In honor of Women’s History Month, we present 31 Days of Revolutionary Women: a series of daily essays documenting, honoring and celebrating powerful women who inspire us in South Seattle and beyond.
by Reagan Jackson
Her name was Septima Clark. She was an educator and a civil rights activist. It is her striking profile that graces the cover of “I Dream a World: Portraits of Black Women Who Changed America.”
If you’ve seen the book, you know the picture I’m talking about. It’s a close up of Clark’s face, her silver hair braided back, her chin tilted high. It’s a face that has seen a lot of life. Though uncrowned, she has the regal bearing that wisdom brings.
That book lived on the coffee table in the living room of both my mother’s house and my grandmother’s house for years. Clark’s face is just one of the indelible images printed on my psyche, an image of strength, of resolve, of perseverance.
I often thumbed through the book, sometimes just looking at the stunning black and white portraits, sometimes reading the stories of women like Shirley Chisolm, Althea Gibson, Elizabeth Cotton, Marianne Anderson, and Winson and Dovie Hudson.
My mother was very intentional about surrounding me with stories of amazing women, especially black women. As a black feminist scholar it was not only her job, but also her calling to do the work of moving black women’s history from the margins to the center. But I also think she did this to make me stronger and to give me purpose. I knew that I wanted to be worthy of the sacrifices those women made to make America better. I also wanted to be able to look back when I was old and wise on my own body of work and know that I had grown up to be a woman whose contributions changed America.
The work continues. It’s 2017 and women still earn less on the dollar than their male counterparts. We are beset by roadblocks and seemingly insurmountable oppression on all sides, from inequitable educational resources to sexual assault to the concerted campaign to dismantle Planned Parenthood and every law guaranteeing women the rights to our own bodies. The struggle is real. Now more than ever we need stories to feed our spirits when the work feels overwhelming.
In a short memoir piece written by my grandmother, she talked about her mother’s mantra, “one monkey don’t stop the show.” That phrase has become both an inside joke and a family philosophy. It means that if someone dares to block your path, you find a way around them. You make a mockery of their audacity. You do what you must to ensure your show goes on.
When my grandmother graduated from the University of Iowa and was told there was no space for black teachers in the DesMoines Public School System, she moved to North Carolina for a year to teach. When she later returned to Iowa, though still unable to teach in K-12, she found work with Teacher Corp and ended up not only getting her Masters Degree, but also becoming a trainer of teachers. Eventually she went on to become a middle school English teacher in the very same school district that had previously denied her employment.
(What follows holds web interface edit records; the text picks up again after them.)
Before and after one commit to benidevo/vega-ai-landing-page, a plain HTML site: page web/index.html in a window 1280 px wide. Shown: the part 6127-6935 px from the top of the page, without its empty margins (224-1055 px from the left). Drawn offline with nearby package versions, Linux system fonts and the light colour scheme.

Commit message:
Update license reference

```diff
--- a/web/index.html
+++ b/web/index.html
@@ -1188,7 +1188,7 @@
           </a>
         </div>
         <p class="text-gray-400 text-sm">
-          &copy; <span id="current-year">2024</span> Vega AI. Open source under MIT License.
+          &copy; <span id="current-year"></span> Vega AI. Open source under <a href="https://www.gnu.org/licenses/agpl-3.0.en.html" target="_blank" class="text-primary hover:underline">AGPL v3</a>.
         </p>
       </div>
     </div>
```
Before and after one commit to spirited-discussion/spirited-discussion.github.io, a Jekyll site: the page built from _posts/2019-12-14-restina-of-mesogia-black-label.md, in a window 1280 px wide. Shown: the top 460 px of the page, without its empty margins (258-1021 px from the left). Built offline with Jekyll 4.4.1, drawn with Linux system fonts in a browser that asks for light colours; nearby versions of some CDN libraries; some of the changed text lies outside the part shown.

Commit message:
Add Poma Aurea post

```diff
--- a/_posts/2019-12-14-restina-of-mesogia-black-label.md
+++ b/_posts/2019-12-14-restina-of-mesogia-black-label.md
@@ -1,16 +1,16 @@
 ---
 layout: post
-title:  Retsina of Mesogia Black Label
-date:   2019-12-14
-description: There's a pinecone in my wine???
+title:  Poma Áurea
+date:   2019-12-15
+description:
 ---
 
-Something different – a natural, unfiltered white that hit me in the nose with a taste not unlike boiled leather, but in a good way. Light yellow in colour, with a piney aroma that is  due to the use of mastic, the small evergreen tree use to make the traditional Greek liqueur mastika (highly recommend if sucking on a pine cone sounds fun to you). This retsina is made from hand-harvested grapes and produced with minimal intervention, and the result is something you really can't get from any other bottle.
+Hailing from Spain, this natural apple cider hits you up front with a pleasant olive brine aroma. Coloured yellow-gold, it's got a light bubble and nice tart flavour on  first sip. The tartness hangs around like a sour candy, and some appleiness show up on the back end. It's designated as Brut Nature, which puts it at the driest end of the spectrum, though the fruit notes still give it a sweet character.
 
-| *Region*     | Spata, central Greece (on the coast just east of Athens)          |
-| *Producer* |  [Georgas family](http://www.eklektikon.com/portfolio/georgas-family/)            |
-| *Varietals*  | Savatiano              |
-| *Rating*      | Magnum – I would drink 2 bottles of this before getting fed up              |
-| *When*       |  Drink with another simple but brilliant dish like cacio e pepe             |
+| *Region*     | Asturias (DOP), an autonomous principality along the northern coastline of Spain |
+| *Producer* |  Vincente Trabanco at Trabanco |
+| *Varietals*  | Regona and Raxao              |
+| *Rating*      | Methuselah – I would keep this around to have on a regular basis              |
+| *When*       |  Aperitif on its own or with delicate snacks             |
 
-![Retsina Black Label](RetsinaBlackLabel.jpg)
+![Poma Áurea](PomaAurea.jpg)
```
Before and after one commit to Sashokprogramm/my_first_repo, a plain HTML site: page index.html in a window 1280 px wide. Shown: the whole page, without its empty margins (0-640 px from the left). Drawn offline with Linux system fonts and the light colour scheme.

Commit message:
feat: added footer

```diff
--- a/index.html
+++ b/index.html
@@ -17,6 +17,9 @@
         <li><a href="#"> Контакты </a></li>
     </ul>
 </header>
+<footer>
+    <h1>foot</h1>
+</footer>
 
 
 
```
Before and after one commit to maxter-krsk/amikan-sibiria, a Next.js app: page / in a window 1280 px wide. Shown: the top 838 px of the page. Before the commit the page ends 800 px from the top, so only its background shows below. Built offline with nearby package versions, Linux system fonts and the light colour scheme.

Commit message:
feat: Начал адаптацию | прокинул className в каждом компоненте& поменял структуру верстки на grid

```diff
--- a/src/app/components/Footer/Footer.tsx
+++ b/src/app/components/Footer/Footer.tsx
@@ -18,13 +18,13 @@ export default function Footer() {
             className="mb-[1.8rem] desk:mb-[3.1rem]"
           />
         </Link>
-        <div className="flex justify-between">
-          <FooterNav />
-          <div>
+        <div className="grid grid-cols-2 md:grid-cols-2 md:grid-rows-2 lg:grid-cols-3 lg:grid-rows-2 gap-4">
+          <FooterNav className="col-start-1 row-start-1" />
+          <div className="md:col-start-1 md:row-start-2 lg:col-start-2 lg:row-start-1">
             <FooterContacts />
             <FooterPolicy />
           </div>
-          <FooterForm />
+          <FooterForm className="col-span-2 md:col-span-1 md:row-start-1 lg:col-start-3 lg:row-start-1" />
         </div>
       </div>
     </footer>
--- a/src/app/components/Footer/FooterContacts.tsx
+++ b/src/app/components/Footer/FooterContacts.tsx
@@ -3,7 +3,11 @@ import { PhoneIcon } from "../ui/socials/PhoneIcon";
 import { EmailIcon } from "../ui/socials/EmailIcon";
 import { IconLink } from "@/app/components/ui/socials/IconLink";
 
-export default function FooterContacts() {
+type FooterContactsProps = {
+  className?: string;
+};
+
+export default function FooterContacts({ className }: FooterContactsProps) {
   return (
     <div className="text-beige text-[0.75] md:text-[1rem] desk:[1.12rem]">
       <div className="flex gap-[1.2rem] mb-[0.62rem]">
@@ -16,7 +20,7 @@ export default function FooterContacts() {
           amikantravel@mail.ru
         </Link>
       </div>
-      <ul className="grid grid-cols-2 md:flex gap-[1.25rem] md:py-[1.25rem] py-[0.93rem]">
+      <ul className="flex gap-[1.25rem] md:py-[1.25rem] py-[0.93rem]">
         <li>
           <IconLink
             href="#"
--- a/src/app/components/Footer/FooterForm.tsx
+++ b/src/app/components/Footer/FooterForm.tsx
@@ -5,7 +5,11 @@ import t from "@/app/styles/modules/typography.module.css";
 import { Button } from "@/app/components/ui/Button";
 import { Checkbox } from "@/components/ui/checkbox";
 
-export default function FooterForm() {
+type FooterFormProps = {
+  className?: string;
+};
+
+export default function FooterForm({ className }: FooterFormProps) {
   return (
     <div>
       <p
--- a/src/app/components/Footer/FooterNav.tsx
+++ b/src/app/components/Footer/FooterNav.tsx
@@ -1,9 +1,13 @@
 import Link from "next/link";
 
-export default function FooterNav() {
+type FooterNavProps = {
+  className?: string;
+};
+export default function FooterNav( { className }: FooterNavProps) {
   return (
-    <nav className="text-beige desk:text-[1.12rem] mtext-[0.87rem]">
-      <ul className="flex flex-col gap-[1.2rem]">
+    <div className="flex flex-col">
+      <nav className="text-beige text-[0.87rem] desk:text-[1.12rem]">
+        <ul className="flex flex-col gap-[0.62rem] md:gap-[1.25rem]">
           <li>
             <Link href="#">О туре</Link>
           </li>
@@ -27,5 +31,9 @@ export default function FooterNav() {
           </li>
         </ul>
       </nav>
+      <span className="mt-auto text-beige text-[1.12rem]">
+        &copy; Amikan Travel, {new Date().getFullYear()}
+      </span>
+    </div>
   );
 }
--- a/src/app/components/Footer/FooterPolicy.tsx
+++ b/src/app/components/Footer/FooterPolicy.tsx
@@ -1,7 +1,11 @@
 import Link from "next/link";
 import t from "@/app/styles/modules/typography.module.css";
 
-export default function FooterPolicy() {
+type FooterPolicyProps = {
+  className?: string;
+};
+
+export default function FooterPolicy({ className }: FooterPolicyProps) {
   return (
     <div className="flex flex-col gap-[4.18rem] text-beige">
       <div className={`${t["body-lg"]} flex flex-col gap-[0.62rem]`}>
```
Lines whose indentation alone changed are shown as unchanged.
It was her steely resolve to aim high and hold her aim (another family motto) coupled with community support and creative visioning that helped her make a way out of no way. Now when I am faced with challenges and untenable situations I call upon her and all my ancestors for their strength and wisdom.
I draw upon their life stories as reminders that I am not alone. I am not the first to encounter challenges, nor will I be the last. But the perseverance of women (especially black women) is also nothing new. It is our legacy, inherent in the very fabric of our DNA.
Now more than ever this legacy must be explored and celebrated. We must tell our stories to stoke the fires of our collective inspiration. If the Women’s March taught us anything it’s that there is power in the collective. Well, there is also power in collective memory.
For the next 31 days girls and women in our community will share stories about their favorite revolutionary women in honor of women’s history month. We all know a month is insufficient and that we could (and maybe even should) spend years doing this, but let us start where we are and do what we can.
Tune in to read stories of brilliance, innovation, bravery, resistance and resilience. And in their stories find the strength to forge your own.
Reagan Jackson is a writer, artist, activist, international educator and award winning journalist. She is also the Program Manager for Young Women Empowered. Her self published works include two children’s books (Coco LaSwish: A Fish from a Different Rainbow and Coco LaSwish: When Rainbows Go Blue) and three collections of poetry (God, Hair, Love, and America, Love and Guatemala, and Summoning Unicorns). To find out more check her out at www.rejjarts.com.
featured image is the original work of Monica Mendoza-Castrejòn